The ambulance driver hit the switch as lights and siren cut through the hot August night. Tattooed and pierced 13-year old girls in shorts shorter than their baby’s diapers stepped back to let the vehicle through. Two older men with white hair leaned on their canes seemingly mesmerized by the red and white swirling lights atop the ambulance. Several men dressed in work boots, jeans and paint-splattered tshirts stood nearby, burly arms folded across their chest, scowls on their faces.
With the exception of the girls and their babies, the work boots and the older men, the crowd gathered near the sidewalk on my front lawn contained mainly boys, around age 10 or younger dressed in huge white t-shirts and baggy jeans. Some of their tennis shoes cost more than a week’s wages of the guys’ dressed in work boots.
One boy stood out immediately. He wore a dirty, green t-shirt. It was ripped down the front across a school name. His cut off jean shorts were frayed and worn. His feet were dusty. The night was warm but and he wore no shoes. His dark brown, almost black hair, was curly, not kinky like most of the other boys; his skin a warm shade of milk chocolate with a touch of vanilla added. He was the kind of kid a mother could love but I could tell his mother didn’t. Big, blue eyes locked with mine for a second before he turned away. Yet he did not leave, not then or when the ambulance pulled away from the curb.
“You kids remember this night,” the police sergeant said looking at each face in the crowd as if memorizing it. “This is the night the Cut Throats claimed your neighborhood. He pointed to the red graffiti painted on a nearby power box.
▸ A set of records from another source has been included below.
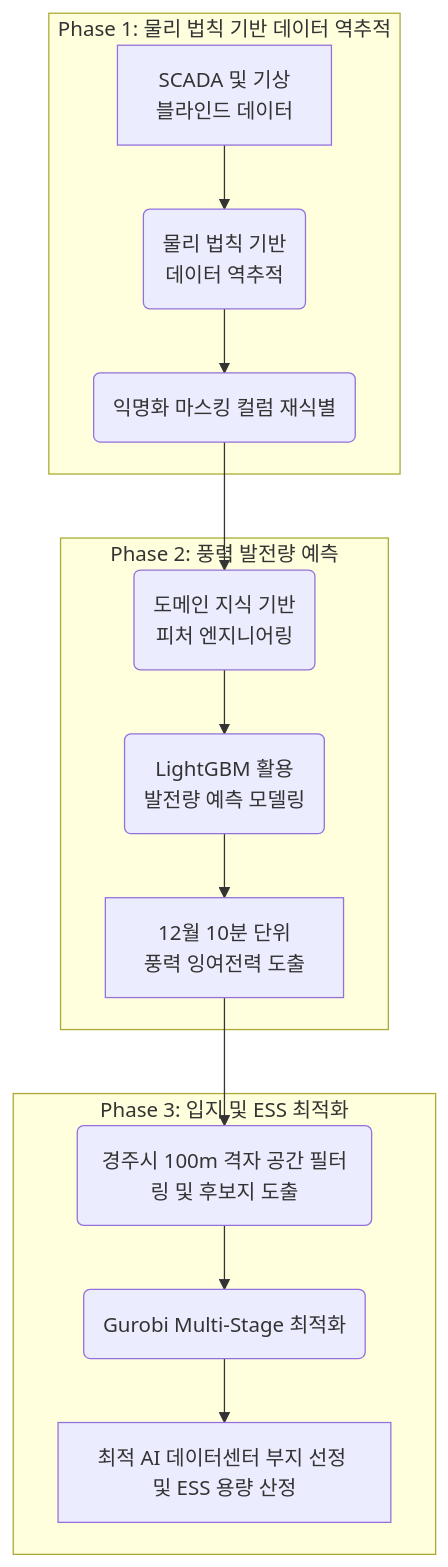
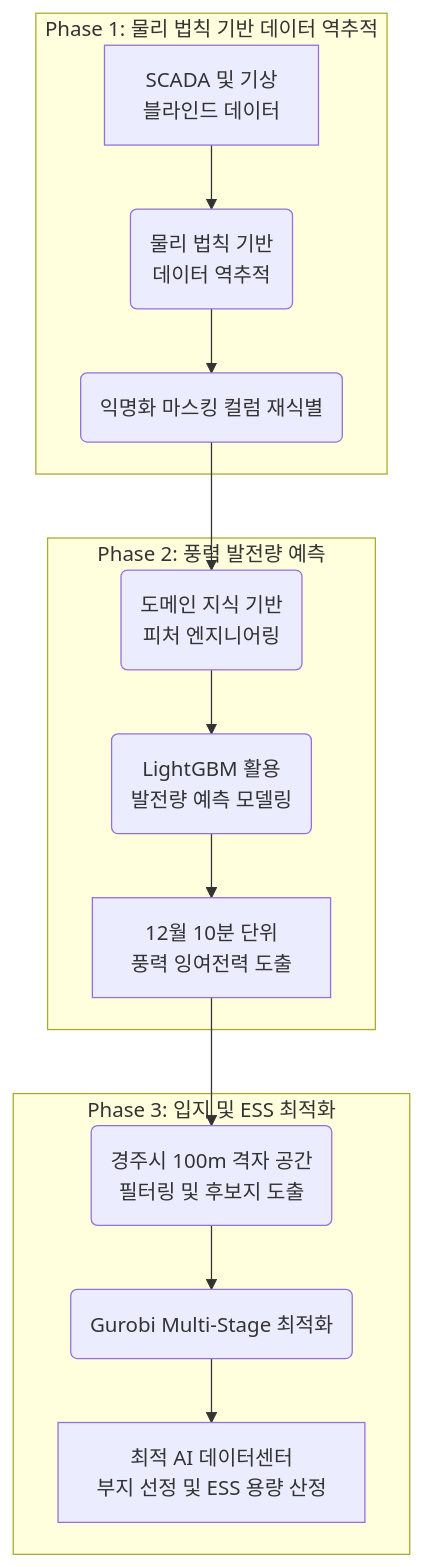
Before and after one commit to ParkMinhyoung/FIELD-CAMP-1st-Place: the diagram in README.md, drawn with Mermaid.

````diff
--- a/README.md
+++ b/README.md
@@ -83,19 +83,19 @@
 ```mermaid
 flowchart TD
     subgraph Phase 1 [Phase 1: 물리 법칙 기반 데이터 역추적]
         A["SCADA 및 기상<br>블라인드 데이터"] --> B("물리 법칙 기반<br>데이터 역추적")
         B --> C(익명화 마스킹 컬럼 재식별)
     end
 
     subgraph Phase 2 [Phase 2: 풍력 발전량 예측]
         C --> D("도메인 지식 기반<br>피처 엔지니어링")
         D --> E("LightGBM 활용<br>발전량 예측 모델링")
         E --> F["12월 10분 단위<br>풍력 잉여전력 도출"]
     end
 
     subgraph Phase 3 [Phase 3: 입지 및 ESS 최적화]
-        F --> G(경주시 100m 격자 공간 필터링 및 후보지 도출)
+        F --> G("경주시 100m 격자 공간<br>필터링 및 후보지 도출")
         G --> H(Gurobi Multi-Stage 최적화)
-        H --> I[최적 AI 데이터센터 부지 선정 및 ESS 용량 산정]
+        H --> I["최적 AI 데이터센터<br>부지 선정 및 ESS 용량 산정"]
     end
 ```
````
“They think they have the power now. I don’t have to tell you what this means. All of you are in danger. All of you. It doesn’t matter who you know or what side you think you’re on. Leo thought he was safe. He was a Cut Throat. Even had the red tag on his arm. But it didn’t work. Why? Because this way of life never works.”
No one spoke. Everyone stared at a spot on the ground between their feet. “What can we do, Sarg?” Work Boot asked.
“Keep your eyes open. Report any unusual activity. Know where your kids are. Keep them inside. Send them to Grandma’s farm. It’s going to be a rough month until school starts, I’m afraid.”
I saw the curly haired boy slip to the back of the crowd. I figured he was going to leave before he heard what he needed to. Maybe he didn’t have a home or mom or dad who watched out for him. Maybe most of these kids out here didn’t have a mom, at least one who was home and not on Crack or working Main Street and 6th.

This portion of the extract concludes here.